Should bicyclists have unlimited rights?

If David and Goliath really existed, and if their match had taken place in the Roman Coliseum, for whom would the fans be rooting?  It’s hard to tell; we don’t even know what the breakdown was between fans for the lions and the Christians.

However, we can say that if the Coliseum had been filled with progressives, virtually every fan would have been rooting for David.  If the edifice had been filled with BP executives, Goliath might have been the fans’ choice.

To the extent that we have moved towards a multi-modal transportation world, bicyclists are progressives’ choice in conflicts over rights-of-way.  Most of us can’t stand the sights, sounds, and smells of eighteen-wheelers as they seemingly squeeze us off the roads.  Never mind that the behemoth truck that you curse may be bringing you naturally grown vegetables and fruits, or more likely your latest electronic gadget.

Urban planners are now going the extra mile to extend full rights to bicyclists.  In the 1960s, when the “new town” movement was becoming a reality, the Washington, DC exurbs of Reston, Virginia and Columbia, Maryland featured miles of separate rights of way for bicyclists and pedestrians.  They included friendly curb-cuts before the ADA was passed, and it was easy for many to ride from home to work or school without having to look over one’s shoulder for an approaching car or truck.  Minneapolis was probably the first established community to recognize that bicycle rights required structural changes to ensure bicycle safety.  Some parks near downtown Minneapolis have had rights-of-way that curve through the terrain with separate (and occasionally separated) lanes for cars, bicycles, walkers, and skate-boarders.

But in most of North America, the bicyclist is a second-class citizen who lives and, unfortunately, all-too-often dies at the mercy of motorists.  Cyclists are rarely responsible for collisions; generally it is either an errant driver or a vehicle that is simply too large to safely be on any street.  Thus, when mishaps occur, anger is normally directed at a motorist.

To illustrate how perilous bike riding can be, a Canadian cyclist cleverly attached a mini-video camera to his helmet and recorded his normal journeys.  Sure enough, in one incident after another,  he is put in harm’s way, as motorists either don’t notice him, see him but don’t care about his presence, or perhaps intentionally try to scare or hit him.  Because the fine young gentleman survives all and eloquently describes his travails, we present his video from CBC by way of CNN.

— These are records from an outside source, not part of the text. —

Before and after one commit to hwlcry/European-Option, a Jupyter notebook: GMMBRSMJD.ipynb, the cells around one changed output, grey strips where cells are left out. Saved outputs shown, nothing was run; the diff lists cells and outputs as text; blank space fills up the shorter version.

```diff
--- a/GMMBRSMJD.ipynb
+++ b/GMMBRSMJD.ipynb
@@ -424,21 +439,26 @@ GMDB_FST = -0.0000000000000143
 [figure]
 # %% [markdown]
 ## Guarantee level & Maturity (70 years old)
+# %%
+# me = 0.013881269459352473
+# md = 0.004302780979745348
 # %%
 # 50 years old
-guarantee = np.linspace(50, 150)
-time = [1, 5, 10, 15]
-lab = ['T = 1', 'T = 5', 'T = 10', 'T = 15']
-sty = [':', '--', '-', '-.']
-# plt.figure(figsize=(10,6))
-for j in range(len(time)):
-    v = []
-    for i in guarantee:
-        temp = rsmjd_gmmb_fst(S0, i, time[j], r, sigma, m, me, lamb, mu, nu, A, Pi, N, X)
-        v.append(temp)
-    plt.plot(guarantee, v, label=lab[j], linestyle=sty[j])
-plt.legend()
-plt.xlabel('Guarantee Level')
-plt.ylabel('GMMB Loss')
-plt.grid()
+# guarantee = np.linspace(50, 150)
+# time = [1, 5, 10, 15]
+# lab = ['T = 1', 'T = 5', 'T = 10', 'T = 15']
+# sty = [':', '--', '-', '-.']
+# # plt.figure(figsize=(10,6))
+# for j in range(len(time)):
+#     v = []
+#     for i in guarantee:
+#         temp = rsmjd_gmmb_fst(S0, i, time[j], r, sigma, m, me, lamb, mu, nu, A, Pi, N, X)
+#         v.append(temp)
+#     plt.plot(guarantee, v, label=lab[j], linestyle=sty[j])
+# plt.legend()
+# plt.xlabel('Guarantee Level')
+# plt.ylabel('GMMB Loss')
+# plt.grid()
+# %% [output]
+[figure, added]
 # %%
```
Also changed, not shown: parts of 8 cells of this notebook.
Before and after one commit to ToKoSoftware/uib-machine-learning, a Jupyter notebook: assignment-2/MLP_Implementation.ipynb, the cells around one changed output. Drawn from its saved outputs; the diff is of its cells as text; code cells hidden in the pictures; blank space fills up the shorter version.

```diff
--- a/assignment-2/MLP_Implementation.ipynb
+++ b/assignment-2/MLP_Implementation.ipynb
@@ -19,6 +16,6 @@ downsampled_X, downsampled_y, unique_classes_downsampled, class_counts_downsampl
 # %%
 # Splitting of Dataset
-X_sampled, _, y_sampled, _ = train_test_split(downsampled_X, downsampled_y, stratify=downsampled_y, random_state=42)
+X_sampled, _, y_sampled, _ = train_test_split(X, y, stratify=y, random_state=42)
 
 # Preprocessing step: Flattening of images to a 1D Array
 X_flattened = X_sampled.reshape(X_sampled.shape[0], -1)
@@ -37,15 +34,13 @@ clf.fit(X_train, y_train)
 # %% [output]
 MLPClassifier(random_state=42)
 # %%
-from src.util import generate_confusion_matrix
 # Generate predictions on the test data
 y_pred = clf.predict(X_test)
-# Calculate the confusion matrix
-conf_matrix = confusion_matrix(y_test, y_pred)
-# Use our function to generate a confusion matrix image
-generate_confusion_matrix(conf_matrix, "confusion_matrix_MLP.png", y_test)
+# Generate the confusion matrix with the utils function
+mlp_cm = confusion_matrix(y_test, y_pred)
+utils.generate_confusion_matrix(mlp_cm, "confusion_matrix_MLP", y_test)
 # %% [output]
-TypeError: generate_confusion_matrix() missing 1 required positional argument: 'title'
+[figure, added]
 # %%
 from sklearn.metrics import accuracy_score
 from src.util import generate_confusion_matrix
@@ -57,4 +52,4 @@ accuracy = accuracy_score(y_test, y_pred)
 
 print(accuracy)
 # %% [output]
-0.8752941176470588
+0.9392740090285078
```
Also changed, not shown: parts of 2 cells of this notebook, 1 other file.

It’s virtually impossible to watch the video and not have empathy for the biker and disdain for the drivers.  However, there is a third factor present in all of the accidents and near-accidents.  The cyclist, Luke Rae,  is operating under what may or may not be a fair assumption; that he has as much right to the roads he travels as any motorist.  It’s a nice thought, but considering road design, perhaps somewhat of a fantasy.  We cannot argue with his contention that he has a right to ride his bike on the roads, but we can question his premise that it should be safe for him to ride on these roads.  It simply isn’t, even when drivers are cautious and well-intentioned.  He is fighting a losing battle trying to equally share the asphalt ribbons with his four- to eighteen-wheel colleagues.

When it comes to protecting bicyclists, government has shown the ability to be responsible and respectful of the rights of the less powerful.  It’s happening more every day as separate and safe bike paths are paved to give cyclists their own right of way.  However, with the 95% or more of our roads which were not constructed with cyclist safety in mind, poor planning is often an “unindicted co-conspirator” with the motorist who wreaks havoc on the cyclist.

Most of us have had our automobile-bicycle near misses.  Sometimes we’re the cyclist, and sometimes we’re the motorist.  As the video clearly illustrates, these incidents are harrowing experiences for cyclists.  But often, it is the motorist who is scared out of his or her wits because he or she almost struck an innocent cyclist.

The accidents and near-accidents will continue, perhaps with the frequency as shown in the video, if we maintain the status quo.  Let’s applaud those in and out of government who take steps to ensure safe cycling.  At the same time, let’s be careful about which motorists we demonize.  Like so many things in life, it’s not an easy call.